Back from vacation, and ready to blog and roll!

I’m currently working with a couple of clients looking for homes in the Potrero Hill District.  Here, we’re talking specifically about subdistrict 9.E under San Francisco’s MLS (Multiple Listing Service).

It’s an area that roughly sits between I-280 and I-101, with Cesar Chavez at its the south end and the tangle of 101/Design District/Division at its north end.  With major arteries at all ends as well as proximity to Caltrain, it’s a favorite for people who need good commute access.  It’s also got some of the best weather in San Francisco.  The crest of Potrero Hill sits at intersection of Carolina and 22nd Street.  Homes on the  “north slope” — ie.  north of 22nd Street — boast spectacular views of downtown SF and the Bay and therefore fetch a premium.   Potrero Hill has a small but upscalish shopping/cafe strip located on 18th between Connecticut and Texas.  The recently opened Whole Foods at Rhode Island and 17th hasn’t hurt either.  Architecture is a mix of broad two-story Victorians and newer modern structures designed to take advantage of the weather and the views, especially on the north slope. ...  Additional Details

Districts 3 and 10, R.I.P.

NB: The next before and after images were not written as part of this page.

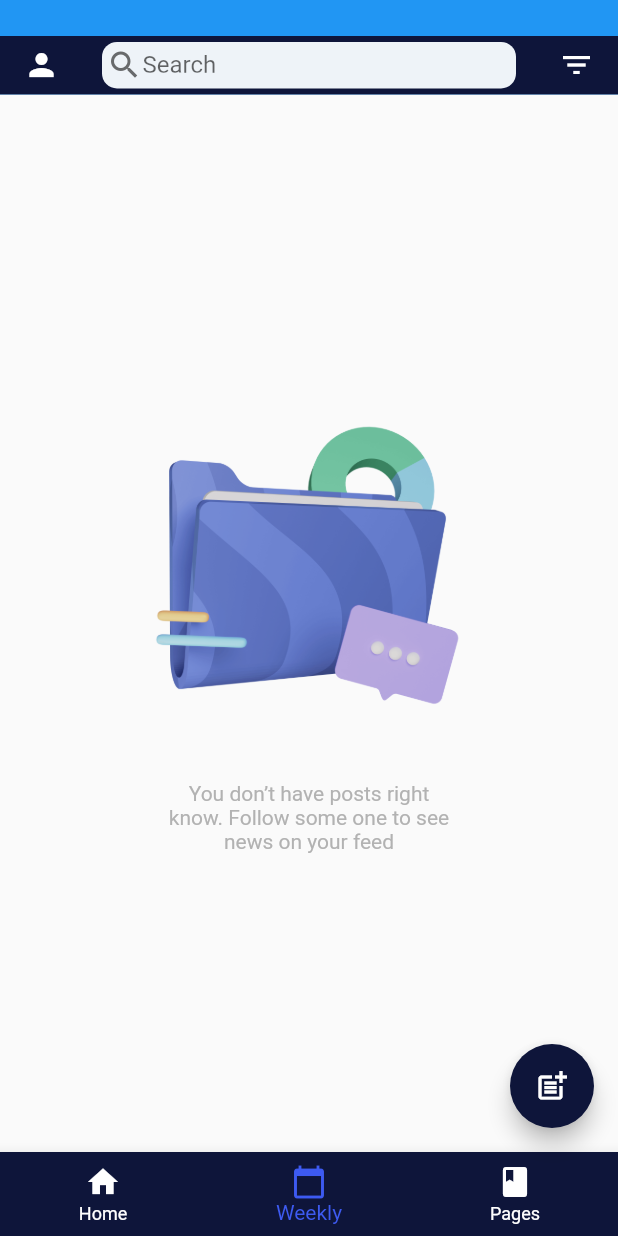
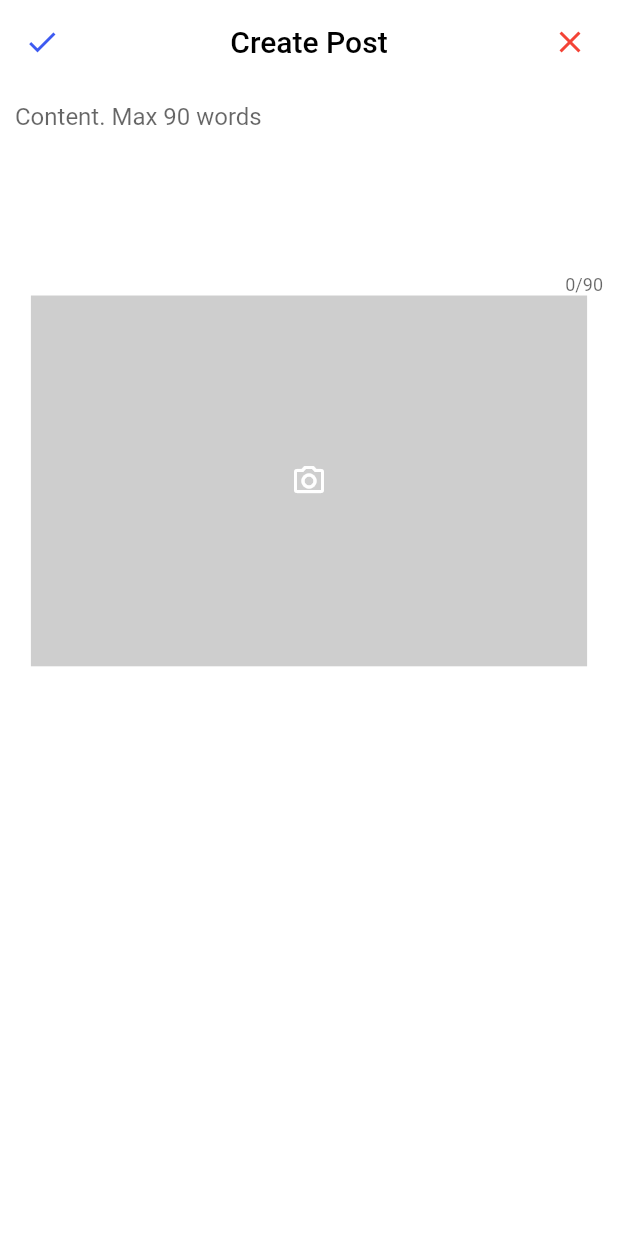
Before and after one commit to Santiago9913/Unicorn, a Flutter app: the HomeScreen screen opened directly with empty values, item 2 of the bottom bar chosen, after a tap on the "post add" icon, on a phone screen of 412 x 824 dp. Run offline on Flutter 3.47's test engine with Material 2 defaults, Android fonts, the phone set to English and light mode, and no system bars; our stand-ins replace cloud_firestore, device_info, firebase_analytics, firebase_auth, firebase_core, firebase_storage and 6 more; missing offline and left inert: firebase_performance; accounts and stored records are empty; network calls fail.

Commit message:
21 Create "Create Post" view

```diff
--- a/lib/controllers/firebase_storage_controller.dart
+++ b/lib/controllers/firebase_storage_controller.dart
@@ -2,6 +2,7 @@ import 'dart:io';
 
 import 'package:cloud_firestore/cloud_firestore.dart';
 import 'package:firebase_storage/firebase_storage.dart';
+import 'package:unicorn/models/post.dart';
 import 'package:unicorn/models/user.dart';
 
 class FirebaseStorageController {
@@ -36,13 +37,37 @@ class FirebaseStorageController {
     return url;
   }
 
+  static Future<String> uploadPostImageAndPost(
+      Post post, File file, String uid) async {
+    String id = await uploadPost(post);
+    String url = "";
+    String urlToUpload = "posts/$uid/$id/post.jpeg";
+
+    try {
+      await _storage.ref(urlToUpload).putFile(file);
+      url = await _storage.ref(urlToUpload).getDownloadURL();
+      await updatePost(id, {"imgUrl": url});
+
+      await _db.collection("users").doc(uid).update({
+        "posts": FieldValue.arrayUnion([id])
+      });
+
+      return url;
+    } catch (e) {
+      print(e.toString());
+    }
+
+    return url;
+  }
+
+  //User Controllers
+
   static Future<void> uploadUser(User user) async {
     await _db.collection("users").doc(user.userUID).set(user.toJSON());
   }
 
   static Future<Map<String, dynamic>> getUser(String uid) async {
     DocumentSnapshot user = await _db.collection("users").doc(uid).get();
-    print(user.data());
     return user.data()! as Map<String, dynamic>;
   }
 
@@ -64,10 +89,25 @@ class FirebaseStorageController {
     return value;
   }
 
+  //Context aware controller
   static Future<QuerySnapshot> getPagesInMyLocation(String location) async {
     return await _db
         .collection("pages")
         .where("country", isEqualTo: location)
         .get();
   }
+
+  //Posts controllers
+
+  static Future<String> uploadPost(Post post) async {
+    DocumentReference uploaded =
+        await _db.collection("posts").add(post.toJSON());
+    DocumentSnapshot snapshot = await uploaded.get();
+    return snapshot.reference.id;
+  }
+
+  static Future<void> updatePost(
+      String id, Map<String, dynamic> newInfo) async {
+    await _db.collection("posts").doc(id).update(newInfo);
+  }
 }
--- /dev/null
+++ b/lib/models/post.dart
@@ -0,0 +1,48 @@
+class Post {
+  String content;
+  String imgUrl;
+  String owner;
+  DateTime datePosted;
+
+  Post({
+    required this.content,
+    this.imgUrl = "",
+    required this.owner,
+    required this.datePosted,
+  });
+
+  get getContent {
+    return content;
+  }
+
+  get getImgUrl {
+    return imgUrl;
+  }
+
+  get getOwner {
+    return owner;
+  }
+
+  get getDatePosted {
+    return datePosted;
+  }
+
+  void setContent(String nContent) {
+    content = nContent;
+  }
+
+  void setImgUrl(String nUrl) {
+    imgUrl = nUrl;
+  }
+
+  void setDatePosted(DateTime nDate) {
+    datePosted = nDate;
+  }
+
+  Map<String, dynamic> toJSON() => <String, dynamic>{
+        'owner': owner,
+        'content': content,
+        'imgUrl': imgUrl,
+        'datePosted' : datePosted,
+      };
+}
--- a/lib/models/user.dart
+++ b/lib/models/user.dart
@@ -10,6 +10,7 @@ class User {
   String profilePicUrl;
   String linkedInProfile;
   Map<String, String> interests;
+  List<String> posts;
 
   User({
     required this.name,
@@ -21,6 +22,7 @@ class User {
     required this.profilePicUrl,
     this.linkedInProfile = "",
     this.interests = const {},
+    this.posts = const <String>[],
   });
 
   String get getName {
@@ -53,6 +55,10 @@ class User {
 
   String get getLinkedInProfile {
     return linkedInProfile;
+  }
+
+  List<String> get getPosts {
+    return posts;
   }
 
   void setProfilePicture(String url) {
@@ -107,5 +113,6 @@ class User {
         'profilePicUrl': '',
         'linkedInProfile': '',
         'interests': interests,
+        'posts': posts
       };
 }
--- a/lib/widgets/Home/home_page.dart
+++ b/lib/widgets/Home/home_page.dart
@@ -3,6 +3,7 @@ import 'package:flutter/services.dart';
 import 'package:unicorn/models/user.dart';
 import 'package:unicorn/widgets/Home/home_place_holder.dart';
 import 'package:flutter_screenutil/flutter_screenutil.dart';
+import 'package:unicorn/widgets/post/post_create_view.dart';
 import 'package:unicorn/widgets/post/post_main_widget.dart';
 import 'package:unicorn/widgets/profile/main_profile_page.dart';
 
@@ -33,7 +34,6 @@ class _HomeScreenState extends State<HomeScreen> {
 
   @override
   void initState() {
-    // TODO: implement initState
     super.initState();
     if (widget.locationAccess != null) {
       if (widget.locationAccess! && widget.location != "") {
@@ -59,7 +59,14 @@ class _HomeScreenState extends State<HomeScreen> {
         key: _scaffoldKey,
         floatingActionButton: FloatingActionButton(
           onPressed: () {
-            print("create post");
+            Navigator.push(
+              context,
+              MaterialPageRoute(
+                builder: (context) => CratePostPage(
+                  user: widget.user,
+                ),
+              ),
+            );
           },
           child: const Icon(Icons.post_add),
           backgroundColor: const Color(0xFF0E153A),
@@ -97,7 +104,7 @@ class _HomeScreenState extends State<HomeScreen> {
                           );
                         },
                         padding: EdgeInsets.zero,
-                        constraints: BoxConstraints(),
+                        constraints: const BoxConstraints(),
                       )
                     : GestureDetector(
                         onTap: () async {
@@ -173,7 +180,7 @@ class _HomeScreenState extends State<HomeScreen> {
                   child: ListView.builder(
                     itemCount: 5,
                     itemBuilder: (context, index) {
-                      return PostWidget();
+                      return const PostWidget();
                     },
                   )
 
@@ -203,7 +210,7 @@ class _HomeScreenState extends State<HomeScreen> {
                   ),
             ),
             PlaceholderWidget(
-              child: Container(
+              child: SizedBox(
                 height: 1.sh,
                 width: 1.sw,
                 child: Column(
@@ -232,7 +239,7 @@ class _HomeScreenState extends State<HomeScreen> {
               ),
             ),
             PlaceholderWidget(
-              child: Container(
+              child: SizedBox(
                 height: 1.sh,
                 width: 1.sw,
                 child: Column(
--- /dev/null
+++ b/lib/widgets/post/post_create_view.dart
@@ -0,0 +1,227 @@
+import 'dart:io';
+
+import 'package:flutter/material.dart';
+import 'package:flutter/services.dart';
+import 'package:flutter_screenutil/flutter_screenutil.dart';
+import 'package:image_picker/image_picker.dart';
+import 'package:unicorn/controllers/firebase_storage_controller.dart';
+import 'package:unicorn/models/post.dart';
+import 'package:unicorn/models/user.dart';
+
+class CratePostPage extends StatefulWidget {
+  const CratePostPage({
+    Key? key,
+    required this.user,
+  }) : super(key: key);
+
+  final User user;
+
+  @override
+  State<CratePostPage> createState() => _CratePostPageState();
+}
+
+class _CratePostPageState extends State<CratePostPage> {
+  final TextEditingController contentController = TextEditingController();
+
+  final ImagePicker _picker = ImagePicker();
+
+  late File imageFile;
+  String imagePath = "";
+  String content = "";
+
+  Future<void> uploadPost() async {
+    DateTime now = DateTime.now();
+    DateTime date = DateTime(now.year, now.month, now.day);
+
+    Post post = Post(
+      content: content,
+      owner: widget.user.userUID,
+      datePosted: date,
+    );
+
+    await FirebaseStorageController.uploadPostImageAndPost(
+        post, imageFile, widget.user.userUID);
+  }
+
+  Future<String> _imgPicker(ImageSource source) async {
+    XFile? image = await _picker.pickImage(source: source, imageQuality: 50);
+
+    if (image != null) {
+      File file = File(image.path);
+      setState(() {
+        imageFile = file;
+        imagePath = file.path;
+      });
+
+      return image.path;
+    }
+
+    return "";
+  }
+
+  void _showPicker(context) {
+    showModalBottomSheet(
+      context: context,
+      builder: (BuildContext bc) {
+        return SafeArea(
+          child: Container(
+            child: Wrap(
+              children: <Widget>[
+                ListTile(
+                    leading: const Icon(Icons.photo_library),
+                    title: const Text('Photo Library'),
+                    onTap: () async {
+                      FocusScope.of(context).requestFocus(
+                        FocusNode(),
+                      );
+                      await _imgPicker(ImageSource.gallery);
+                      Navigator.of(context).pop();
+                    }),
+                ListTile(
+                  leading: const Icon(Icons.photo_camera),
+                  title: const Text('Camera'),
+                  onTap: () async {
+                    FocusScope.of(context).requestFocus(
+                      FocusNode(),
+                    );
+                    await _imgPicker(ImageSource.camera);
+                    Navigator.of(context).pop();
+                  },
+                ),
+              ],
+            ),
+          ),
+        );
+      },
+    );
+  }
+
+  @override
+  Widget build(BuildContext context) {
+    return WillPopScope(
+      onWillPop: () async => false,
+      child: Scaffold(
+        backgroundColor: Colors.white,
+        appBar: AppBar(
+          systemOverlayStyle: const SystemUiOverlayStyle(
+            statusBarColor: Colors.white,
+            statusBarIconBrightness: Brightness.dark,
+          ),
+          backgroundColor: Colors.white,
+          elevation: 0,
+          leading: IconButton(
+            splashColor: Colors.transparent,
+            highlightColor: Colors.transparent,
+            color: const Color(0xFF3D5AF1),
+            icon: const Icon(Icons.check),
+            onPressed: () async {
+              FocusScope.of(context).requestFocus(
+                FocusNode(),
+              );
+              content = contentController.text;
+
+              if (imagePath.isEmpty || content.isEmpty) {
+                ScaffoldMessenger.of(context).showSnackBar(
+                  SnackBar(
+                    content:
+                        const Text("Please insert an image and text content!"),
+                    backgroundColor: Colors.red.shade600,
+                  ),
+                );
+              } else {
+                await uploadPost();
+                Navigator.of(context).pop();
+              }
+            },
+          ),
+          title: const Center(
+            child: Text(
+              "Create Post",
+              style: TextStyle(color: Colors.black),
+            ),
+          ),
+          actions: [
+            Padding(
+              padding: const EdgeInsets.only(right: 8.0),
+              child: IconButton(
+                splashColor: Colors.transparent,
+                highlightColor: Colors.transparent,
+                color: Colors.red,
+                icon: const Icon(Icons.clear),
+                onPressed: () {
+                  FocusScope.of(context).requestFocus(
+                    FocusNode(),
+                  );
+                  Navigator.of(context).pop();
+                },
+              ),
+            )
+          ],
+        ),
+        body: SingleChildScrollView(
+          child: Container(
+            padding: const EdgeInsets.only(left: 10, right: 10),
+            height: 0.7.sh,
+            width: 1.sw,
+            child: Column(
+              crossAxisAlignment: CrossAxisAlignment.start,
+              mainAxisAlignment: MainAxisAlignment.start,
+              children: [
+                TextField(
+                  maxLength: 90,
+                  textInputAction: TextInputAction.done,
+                  decoration: const InputDecoration(
+                    hintText: "Content. Max 90 words",
+                    labelStyle: TextStyle(color: Colors.grey),
+                    enabledBorder: UnderlineInputBorder(
+                      borderSide: BorderSide(color: Colors.transparent),
+                    ),
+                    focusedBorder: UnderlineInputBorder(
+                      borderSide: BorderSide(color: Colors.transparent),
+                    ),
+                  ),
+                  cursorColor: const Color(0xFF3D5AF1),
+                  maxLines: 5,
+                  controller: contentController,
+                ),
+                Row(
+                  mainAxisAlignment: MainAxisAlignment.center,
+                  children: [
+                    Container(
+                      // padding: const EdgeInsets.only(top: 20),
+                      height: 0.3.sh,
+                      width: 0.9.sw,
+                      decoration: imagePath.isEmpty
+                          ? null
+                          : BoxDecoration(
+                              image: DecorationImage(
+                                image: Image.file(imageFile).image,
+                                // fit: BoxFit.fill,
+                              ),
+                            ),
+                      child: Center(
+                        child: Container(
+                          // padding: const EdgeInsets.only(top: 20),
+                          width: 0.9.sw,
+                          height: 0.3.sh,
+                          color: Colors.grey.withOpacity(0.5),
+                          child: IconButton(
+                            color: Colors.white,
+                            icon: const Icon(Icons.camera_alt_outlined),
+                            onPressed: () {
+                              _showPicker(context);
+                            },
+                          ),
+                        ),
+                      ),
+                    ),
+                  ],
+                ),
+              ],
+            ),
+          ),
+        ),
+      ),
+    );
+  }
+}
--- a/lib/widgets/post/post_main_widget.dart
+++ b/lib/widgets/post/post_main_widget.dart
@@ -37,15 +37,21 @@ class PostWidget extends StatelessWidget {
                 "Eu exercitation voluptate laboris ex pariatur id sunt et fugiat amet. Amet et occaecat ut."),
           ),
           Flexible(
+            flex: 6,
             child: Container(
-              height: 0.26.sh,
               decoration: const BoxDecoration(
                 image: DecorationImage(
                   image: NetworkImage(
                       "https://images.unsplash.com/photo-1508556497405-ed7dcd94acfc?ixid=MnwxMjA3fDB8MHxwaG90by1wYWdlfHx8fGVufDB8fHx8&ixlib=rb-1.2.1&auto=format&fit=crop&w=1170&q=80"),
-                  fit: BoxFit.fill,
+                  fit: BoxFit.fitWidth,
                 ),
               ),
+            ),
+          ),
+          Flexible(
+            flex: 1,
+            child: Container(
+              color: Colors.green.shade100,
             ),
           )
         ],
```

The Excelsior, Bayview, Hunter’s Point, Oceanview, Ingleside:  these are some of the neighborhoods included in the San Francisco Association of Realtors’  MLS (Multiple Listing Service) Districts 3 and 10.  It’s been suggested here and elsewhere  that perhaps these non-“core” San Francisco neighborhoods have been pulling down San Francisco’s home prices disproportionately.  The theory, plausible enough, is that these more modestly-priced neighborhoods would be feeling the effects of the economic slowdown more than the tonier “core” neighborhoods, whose denizens’ bank accounts might provide a little more padding against hard times.
I recently published a chart that compared the percentage change of Districts 3 and 10 from their all-time highs to that of the city as a whole.  Some readers of theFrontSteps expressed an interest in seeing what the chart would look like if you excluded those districts from the data set for the city as a whole.  (Districts 3 and 10 make up over 20% of the city’s single family home sales for the 5 year period covered by the chart.)  I aim to please, so I ran the numbers again and here are the results.
focus-on-dists-3-and-10-vs-all-dists ...  Additional Details